--- SOURCE RECORDS ---
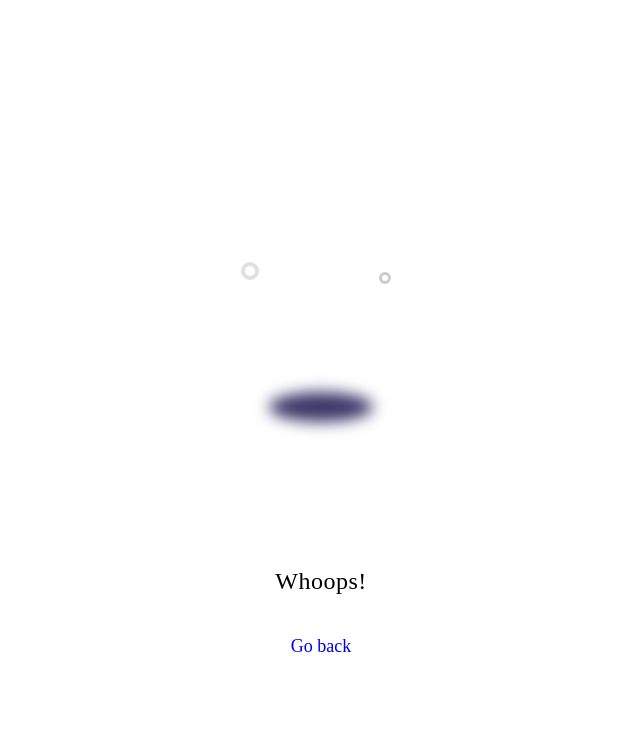
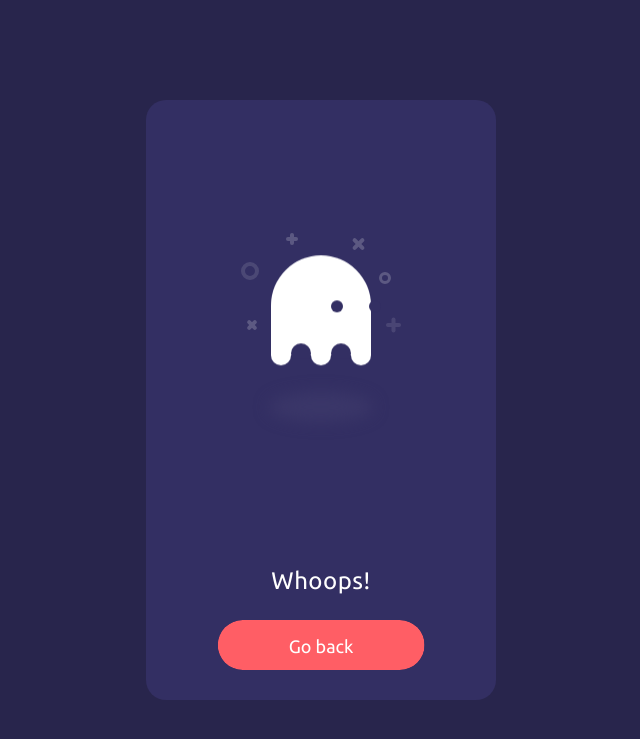
Before and after one commit to Denis-Source/portfolio, a Django app: template templates/404.html in a window 1280 px wide. Shown: the top 739 px of the page, without its empty margins (319-959 px from the left). Run offline with Django 3.2, Linux system fonts and the light colour scheme; the template is opened without the code that fills it, so the values that code supplies are empty.

Commit message:
error page

```diff
--- a/static/css/error.css
+++ b/static/css/error.css
@@ -1,62 +1,52 @@
 @import url(https://fonts.googleapis.com/css?family=Ubuntu);
-//variables
-$purple: #28254C;
-$l-purple: #332F63;
-$t-purple: #8C8AA7;
-$pink: #FF5E65;
-$white: #fff;
-
  html, body {
-  background: $purple;
-  font-family: 'Ubuntu';
+	 background: #28254c;
+	 font-family: "Ubuntu";
 }
  * {
 	 box-sizing: border-box;
 }
-
  .box {
 	 width: 350px;
 	 height: 100%;
 	 max-height: 600px;
 	 min-height: 450px;
-  background: $l-purple;
+	 background: #332f63;
 	 border-radius: 20px;
 	 position: absolute;
 	 left: 50%;
 	 top: 50%;
 	 transform: translate(-50%, -50%);
 	 padding: 30px 50px;
-
-  .box__ghost {
+}
+ .box .box__ghost {
 	 padding: 15px 25px 25px;
 	 position: absolute;
 	 left: 50%;
 	 top: 30%;
 	 transform: translate(-50%, -30%);
-
-    .symbol{
-      &:nth-child(1) {
-        opacity: .2;
+}
+ .box .box__ghost .symbol:nth-child(1) {
+	 opacity: 0.2;
 	 animation: shine 4s ease-in-out 3s infinite;
-
-        &:before, &:after {
-          content: '';
+}
+ .box .box__ghost .symbol:nth-child(1):before, .box .box__ghost .symbol:nth-child(1):after {
+	 content: "";
 	 width: 12px;
 	 height: 4px;
-          background: $white;
+	 background: #fff;
 	 position: absolute;
 	 border-radius: 5px;
 	 bottom: 65px;
 	 left: 0;
 }
-        &:before {
+ .box .box__ghost .symbol:nth-child(1):before {
 	 transform: rotate(45deg);
 }
-        &:after {
+ .box .box__ghost .symbol:nth-child(1):after {
 	 transform: rotate(-45deg);
 }
-      }
-      &:nth-child(2) {
+ .box .box__ghost .symbol:nth-child(2) {
 	 position: absolute;
 	 left: -5px;
 	 top: 30px;
@@ -64,53 +54,51 @@ html, body {
 	 width: 18px;
 	 border: 4px solid;
 	 border-radius: 50%;
-        border-color: $white;
-        opacity: .2;
+	 border-color: #fff;
+	 opacity: 0.2;
 	 animation: shine 4s ease-in-out 1.3s infinite;
 }
-      &:nth-child(3) {
-        opacity: .2;
-        animation: shine 3s ease-in-out .5s infinite;
-
-        &:before, &:after {
-          content: '';
+ .box .box__ghost .symbol:nth-child(3) {
+	 opacity: 0.2;
+	 animation: shine 3s ease-in-out 0.5s infinite;
+}
+ .box .box__ghost .symbol:nth-child(3):before, .box .box__ghost .symbol:nth-child(3):after {
+	 content: "";
 	 width: 12px;
 	 height: 4px;
-          background: $white;
+	 background: #fff;
 	 position: absolute;
 	 border-radius: 5px;
 	 top: 5px;
 	 left: 40px;
 }
-        &:before {
+ .box .box__ghost .symbol:nth-child(3):before {
 	 transform: rotate(90deg);
 }
-        &:after {
+ .box .box__ghost .symbol:nth-child(3):after {
 	 transform: rotate(180deg);
 }
+ .box .box__ghost .symbol:nth-child(4) {
+	 opacity: 0.2;
+	 animation: shine 6s ease-in-out 1.6s infinite;
 }
-      &:nth-child(4) {
-        opacity: .2;
-        animation: shine 6s ease-in-out 1.6s infinite;
-
-        &:before, &:after {
-          content: '';
+ .box .box__ghost .symbol:nth-child(4):before, .box .box__ghost .symbol:nth-child(4):after {
+	 content: "";
 	 width: 15px;
 	 height: 4px;
-          background: $white;
+	 background: #fff;
 	 position: absolute;
 	 border-radius: 5px;
 	 top: 10px;
 	 right: 30px;
 }
-        &:before {
+ .box .box__ghost .symbol:nth-child(4):before {
 	 transform: rotate(45deg);
 }
-        &:after {
+ .box .box__ghost .symbol:nth-child(4):after {
 	 transform: rotate(-45deg);
 }
-      }
-      &:nth-child(5) {
+ .box .box__ghost .symbol:nth-child(5) {
 	 position: absolute;
 	 right: 5px;
 	 top: 40px;
@@ -118,187 +106,185 @@ html, body {
 	 width: 12px;
 	 border: 3px solid;
 	 border-radius: 50%;
-        border-color: $white;
-        opacity: .2;
+	 border-color: #fff;
+	 opacity: 0.2;
 	 animation: shine 1.7s ease-in-out 7s infinite;
 }
-      &:nth-child(6) {
-        opacity: .2;
+ .box .box__ghost .symbol:nth-child(6) {
+	 opacity: 0.2;
 	 animation: shine 2s ease-in-out 6s infinite;
-
-        &:before, &:after {
-          content: '';
+}
+ .box .box__ghost .symbol:nth-child(6):before, .box .box__ghost .symbol:nth-child(6):after {
+	 content: "";
 	 width: 15px;
 	 height: 4px;
-          background: $white;
+	 background: #fff;
 	 position: absolute;
 	 border-radius: 5px;
 	 bottom: 65px;
 	 right: -5px;
 }
-        &:before {
+ .box .box__ghost .symbol:nth-child(6):before {
 	 transform: rotate(90deg);
 }
-        &:after {
+ .box .box__ghost .symbol:nth-child(6):after {
 	 transform: rotate(180deg);
 }
-      }
-    }
-
-    .box__ghost-container {
-      background: $white;
+ .box .box__ghost .box__ghost-container {
+	 background: #fff;
 	 width: 100px;
 	 height: 100px;
 	 border-radius: 100px 100px 0 0;
 	 position: relative;
 	 margin: 0 auto;
 	 animation: upndown 3s ease-in-out infinite;
-
-      .box__ghost-eyes {
+}
+ .box .box__ghost .box__ghost-container .box__ghost-eyes {
 	 position: absolute;
 	 left: 50%;
 	 top: 45%;
-        //transform: translate(-50%, -45%);
 	 height: 12px;
 	 width: 70px;
-
-        .box__eye-left {
+}
+ .box .box__ghost .box__ghost-container .box__ghost-eyes .box__eye-left {
 	 width: 12px;
 	 height: 12px;
-          background: $l-purple;
+	 background: #332f63;
 	 border-radius: 50%;
 	 margin: 0 10px;
 	 position: absolute;
 	 left: 0;
 }
-        .box__eye-right {
+ .box .box__ghost .box__ghost-container .box__ghost-eyes .box__eye-right {
 	 width: 12px;
 	 height: 12px;
-          background: $l-purple;
+	 background: #332f63;
 	 border-radius: 50%;
 	 margin: 0 10px;
 	 position: absolute;
 	 right: 0;
 }
+ .box .box__ghost .box__ghost-container .box__ghost-bottom {
+	 display: flex;
+	 position: absolute;
+	 top: 100%;
+	 left: 0;
+	 right: 0;
 }
-
-      .box__ghost-bottom {
-        display:flex;
-        position: absolute;
-        top:100%;
-        left:0;
-        right:0;
-
-        div {
-          flex-grow:1;
+ .box .box__ghost .box__ghost-container .box__ghost-bottom div {
+	 flex-grow: 1;
 	 position: relative;
-          top:-10px;
-          height:20px;
-          border-radius:100%;
-          background-color: $white;
-
-          &:nth-child(2n) {
+	 top: -10px;
+	 height: 20px;
+	 border-radius: 100%;
+	 background-color: #fff;
+}
+ .box .box__ghost .box__ghost-container .box__ghost-bottom div:nth-child(2n) {
 	 top: -12px;
-            margin: 0 -0px;
-            border-top: 15px solid $l-purple;
+	 margin: 0 0px;
+	 border-top: 15px solid #332f63;
 	 background: transparent;
 }
-        }
-      }
-    }
-
-    .box__ghost-shadow {
+ .box .box__ghost .box__ghost-shadow {
 	 height: 20px;
-      box-shadow: 0 50px 15px 5px #3B3769;
+	 box-shadow: 0 50px 15px 5px #3b3769;
 	 border-radius: 50%;
 	 margin: 0 auto;
 	 animation: smallnbig 3s ease-in-out infinite;
 }
-  }
-
-  .box__description {
+ .box .box__description {
 	 position: absolute;
 	 bottom: 30px;
 	 left: 50%;
 	 transform: translateX(-50%);
-
-    .box__description-container {
-      color: $white;
+}
+ .box .box__description .box__description-container {
+	 color: #fff;
 	 text-align: center;
 	 width: 200px;
 	 font-size: 16px;
 	 margin: 0 auto;
-
-      .box__description-title {
+}
+ .box .box__description .box__description-container .box__description-title {
 	 font-size: 24px;
-        letter-spacing: .5px;
+	 letter-spacing: 0.5px;
 }
-
-      .box__description-text {
-        color: $t-purple;
+ .box .box__description .box__description-container .box__description-text {
+	 color: #8c8aa7;
 	 line-height: 20px;
 	 margin-top: 20px;
 }
-    }
-
-    .box__button {
+ .box .box__description .box__button {
 	 display: block;
 	 position: relative;
-      background: $pink;
+	 background: #ff5e65;
 	 border: 1px solid transparent;
 	 border-radius: 50px;
 	 height: 50px;
 	 text-align: center;
 	 text-decoration: none;
-      color: $white;
+	 color: #fff;
 	 line-height: 50px;
 	 font-size: 18px;
 	 padding: 0 70px;
 	 white-space: nowrap;
 	 margin-top: 25px;
-      transition: background .5s ease;
+	 transition: background 0.5s ease;
 	 overflow: hidden;
 	 -webkit-mask-image: -webkit-radial-gradient(white, black);
-
-      &:before {
-        content: '';
+}
+ .box .box__description .box__button:before {
+	 content: "";
 	 position: absolute;
 	 width: 20px;
 	 height: 100px;
-        background: $white;
+	 background: #fff;
 	 bottom: -25px;
 	 left: 0;
-        border: 2px solid $white;
+	 border: 2px solid #fff;
 	 transform: translateX(-50px) rotate(45deg);
-        transition: transform .5s ease;
+	 transition: transform 0.5s ease;
 }
-
-      &:hover {
+ .box .box__description .box__button:hover {
 	 background: transparent;
-        border-color: $white;
-
-        &:before {
+	 border-color: #fff;
+}
+ .box .box__description .box__button:hover:before {
 	 transform: translateX(250px) rotate(45deg);
 }
+ @keyframes upndown {
+	 0% {
+		 transform: translateY(5px);
+	}
+	 50% {
+		 transform: translateY(15px);
+	}
+	 100% {
+		 transform: translateY(5px);
 	}
 }
+ @keyframes smallnbig {
+	 0% {
+		 width: 90px;
+	}
+	 50% {
+		 width: 100px;
+	}
+	 100% {
+		 width: 90px;
 	}
 }
-
-//keyframes
-@keyframes upndown {
-  0% {transform: translateY(5px);}
-  50% {transform: translateY(15px);}
-  100% {transform: translateY(5px);}
+ @keyframes shine {
+	 0% {
+		 opacity: 0.2;
 	}
-@keyframes smallnbig {
-  0% {width: 90px;}
-  50% {width: 100px;}
-  100% {width: 90px;}
+	 25% {
+		 opacity: 0.1;
 	}
-@keyframes shine {
-  0% {opacity: .2;}
-  25% {opacity: .1;}
-  50% {opacity: .2;}
-  100% {opacity: .2;}
+	 50% {
+		 opacity: 0.2;
 	}
+	 100% {
+		 opacity: 0.2;
+	}
+}
--- a/templates/404.html
+++ b/templates/404.html
@@ -9,6 +9,7 @@
     <meta http-equiv="X-UA-Compatible" content="ie=edge">
     <link rel="stylesheet" href="{% static 'css/error.css' %}">
     <script src="https://ajax.googleapis.com/ajax/libs/jquery/3.5.1/jquery.min.js"></script>
+    <script src=" {% static 'js/error.js' %}"></script>
     <title>Whoops!</title>
 </head>
 <body>
@@ -39,9 +40,8 @@
         <div class="box__description-container">
             <div class="box__description-title">Whoops!</div>
         </div>
-        <a href="https://codepen.io/diogo_ml_gomes/" target="_blank" class="box__button">Go back</a>
+        <a href="/" class="box__button">Go back</a>
     </div>
 </div>
-<script src=" {% static 'js/error.js' %}"></script>
 </body>
 </html>
```
Lines whose indentation alone changed are shown as unchanged.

--- GOAL OF THE EXERCISE ---
Select, from the listing, all lines that include the word "translateX".

--- REPLY TO THE EXERCISE ---
 	 transform: translateX(-50%);
 	 transform: translateX(-50px) rotate(45deg);
 	 transform: translateX(250px) rotate(45deg);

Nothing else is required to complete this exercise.